> [What the exercise asks]:
Every line that contains the word "weatherManipulation" should be copied from the records below.

Front-end code change data
========================================================================

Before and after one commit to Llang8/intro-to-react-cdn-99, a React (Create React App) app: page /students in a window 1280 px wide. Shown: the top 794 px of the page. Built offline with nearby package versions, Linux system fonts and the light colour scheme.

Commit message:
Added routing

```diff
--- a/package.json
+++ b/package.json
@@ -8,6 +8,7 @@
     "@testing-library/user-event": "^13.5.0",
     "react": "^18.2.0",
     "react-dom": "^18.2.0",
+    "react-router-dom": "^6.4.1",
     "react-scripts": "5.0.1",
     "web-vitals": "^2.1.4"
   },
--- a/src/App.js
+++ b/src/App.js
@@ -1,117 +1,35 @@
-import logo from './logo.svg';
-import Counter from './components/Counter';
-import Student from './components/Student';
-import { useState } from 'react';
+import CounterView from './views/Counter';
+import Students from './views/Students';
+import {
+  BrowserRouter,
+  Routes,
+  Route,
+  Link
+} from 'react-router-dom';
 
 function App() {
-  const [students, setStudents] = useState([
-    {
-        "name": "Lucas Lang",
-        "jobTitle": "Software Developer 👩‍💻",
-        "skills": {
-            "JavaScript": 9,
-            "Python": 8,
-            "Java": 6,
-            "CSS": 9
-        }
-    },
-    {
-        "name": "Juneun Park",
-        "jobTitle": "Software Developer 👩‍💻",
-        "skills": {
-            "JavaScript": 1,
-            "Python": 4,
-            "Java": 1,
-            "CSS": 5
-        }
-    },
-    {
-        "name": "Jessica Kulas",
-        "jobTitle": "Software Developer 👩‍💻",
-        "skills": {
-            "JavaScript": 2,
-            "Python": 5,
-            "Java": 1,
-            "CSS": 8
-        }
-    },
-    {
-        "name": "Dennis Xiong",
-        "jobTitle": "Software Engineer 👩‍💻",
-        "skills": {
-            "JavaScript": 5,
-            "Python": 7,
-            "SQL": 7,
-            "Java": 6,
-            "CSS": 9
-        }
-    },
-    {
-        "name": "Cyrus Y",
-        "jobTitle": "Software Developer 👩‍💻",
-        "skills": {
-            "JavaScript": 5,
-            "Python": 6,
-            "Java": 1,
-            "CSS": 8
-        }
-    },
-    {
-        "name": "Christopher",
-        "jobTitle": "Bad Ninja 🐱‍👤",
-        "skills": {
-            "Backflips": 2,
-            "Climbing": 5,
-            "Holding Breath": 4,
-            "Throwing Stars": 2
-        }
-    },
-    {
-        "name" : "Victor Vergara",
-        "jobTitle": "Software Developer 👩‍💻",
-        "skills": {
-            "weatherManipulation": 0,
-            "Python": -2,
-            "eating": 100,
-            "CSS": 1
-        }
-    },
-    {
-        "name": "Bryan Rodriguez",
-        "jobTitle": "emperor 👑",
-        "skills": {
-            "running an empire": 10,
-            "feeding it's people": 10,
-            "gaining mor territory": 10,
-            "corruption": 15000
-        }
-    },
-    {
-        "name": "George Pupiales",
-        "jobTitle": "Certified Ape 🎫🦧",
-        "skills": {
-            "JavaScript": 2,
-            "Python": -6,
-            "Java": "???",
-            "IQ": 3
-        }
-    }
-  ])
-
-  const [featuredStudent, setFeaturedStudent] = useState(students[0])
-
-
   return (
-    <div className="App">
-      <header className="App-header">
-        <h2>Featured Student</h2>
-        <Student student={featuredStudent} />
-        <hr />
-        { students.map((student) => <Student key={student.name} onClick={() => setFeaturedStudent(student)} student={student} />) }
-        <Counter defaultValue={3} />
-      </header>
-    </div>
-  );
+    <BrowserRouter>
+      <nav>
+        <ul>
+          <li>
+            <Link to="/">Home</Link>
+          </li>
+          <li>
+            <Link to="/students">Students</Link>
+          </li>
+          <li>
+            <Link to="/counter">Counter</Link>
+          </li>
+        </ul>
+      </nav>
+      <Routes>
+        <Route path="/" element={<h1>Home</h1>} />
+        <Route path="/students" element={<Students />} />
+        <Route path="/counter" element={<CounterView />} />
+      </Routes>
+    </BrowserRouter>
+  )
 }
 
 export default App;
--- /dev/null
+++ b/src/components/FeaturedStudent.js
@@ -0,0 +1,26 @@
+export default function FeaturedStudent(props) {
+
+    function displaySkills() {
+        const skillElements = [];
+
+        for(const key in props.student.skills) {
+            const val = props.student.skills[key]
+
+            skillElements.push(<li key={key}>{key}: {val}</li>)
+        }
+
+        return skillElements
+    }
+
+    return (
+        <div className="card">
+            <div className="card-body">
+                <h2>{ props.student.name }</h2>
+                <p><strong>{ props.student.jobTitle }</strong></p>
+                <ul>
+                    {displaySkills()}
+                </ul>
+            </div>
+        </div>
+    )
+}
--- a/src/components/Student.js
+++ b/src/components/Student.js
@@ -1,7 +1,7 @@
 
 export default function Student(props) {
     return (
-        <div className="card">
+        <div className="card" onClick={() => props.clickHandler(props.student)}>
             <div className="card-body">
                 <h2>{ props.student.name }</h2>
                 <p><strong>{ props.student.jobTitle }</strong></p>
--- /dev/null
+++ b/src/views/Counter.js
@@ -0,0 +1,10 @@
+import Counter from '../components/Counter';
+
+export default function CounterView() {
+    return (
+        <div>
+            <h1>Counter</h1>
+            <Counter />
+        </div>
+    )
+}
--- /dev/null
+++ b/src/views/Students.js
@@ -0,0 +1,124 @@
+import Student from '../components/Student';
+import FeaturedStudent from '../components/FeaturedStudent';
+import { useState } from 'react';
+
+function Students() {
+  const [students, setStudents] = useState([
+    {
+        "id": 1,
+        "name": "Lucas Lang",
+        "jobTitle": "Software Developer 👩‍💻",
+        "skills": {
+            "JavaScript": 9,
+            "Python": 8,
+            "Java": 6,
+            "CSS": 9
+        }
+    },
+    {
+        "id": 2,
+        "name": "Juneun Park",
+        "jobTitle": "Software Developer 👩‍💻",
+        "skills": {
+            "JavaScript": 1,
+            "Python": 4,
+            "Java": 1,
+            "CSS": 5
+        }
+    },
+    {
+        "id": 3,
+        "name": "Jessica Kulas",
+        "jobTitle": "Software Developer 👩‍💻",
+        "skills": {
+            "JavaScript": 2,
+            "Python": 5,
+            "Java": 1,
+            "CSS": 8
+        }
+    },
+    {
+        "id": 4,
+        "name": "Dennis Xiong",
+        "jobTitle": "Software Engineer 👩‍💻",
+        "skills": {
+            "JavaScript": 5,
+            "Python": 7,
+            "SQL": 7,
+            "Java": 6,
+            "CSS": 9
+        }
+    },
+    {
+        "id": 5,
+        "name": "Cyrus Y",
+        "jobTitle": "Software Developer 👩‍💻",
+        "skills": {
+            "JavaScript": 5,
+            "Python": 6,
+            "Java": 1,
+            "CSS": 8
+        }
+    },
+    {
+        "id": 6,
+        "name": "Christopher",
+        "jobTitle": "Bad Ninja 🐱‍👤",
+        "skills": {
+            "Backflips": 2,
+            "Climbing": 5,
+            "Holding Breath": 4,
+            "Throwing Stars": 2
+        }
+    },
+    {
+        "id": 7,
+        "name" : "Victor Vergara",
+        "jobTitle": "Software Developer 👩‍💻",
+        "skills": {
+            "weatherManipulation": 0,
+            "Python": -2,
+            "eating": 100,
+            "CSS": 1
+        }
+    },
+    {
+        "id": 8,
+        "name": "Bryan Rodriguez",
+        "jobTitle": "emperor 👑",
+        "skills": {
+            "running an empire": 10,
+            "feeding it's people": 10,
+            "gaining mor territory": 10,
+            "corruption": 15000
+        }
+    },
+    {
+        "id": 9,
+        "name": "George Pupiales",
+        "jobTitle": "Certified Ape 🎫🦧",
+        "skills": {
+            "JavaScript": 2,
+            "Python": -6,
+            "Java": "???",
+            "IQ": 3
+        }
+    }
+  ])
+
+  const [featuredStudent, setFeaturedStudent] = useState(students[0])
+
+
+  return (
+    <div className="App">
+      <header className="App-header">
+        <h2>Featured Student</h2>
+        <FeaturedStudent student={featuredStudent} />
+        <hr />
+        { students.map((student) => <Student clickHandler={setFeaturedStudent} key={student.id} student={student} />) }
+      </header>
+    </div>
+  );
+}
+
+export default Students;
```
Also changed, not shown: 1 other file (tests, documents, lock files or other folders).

========================================================================

> [Output below]:
-            "weatherManipulation": 0,
+            "weatherManipulation": 0,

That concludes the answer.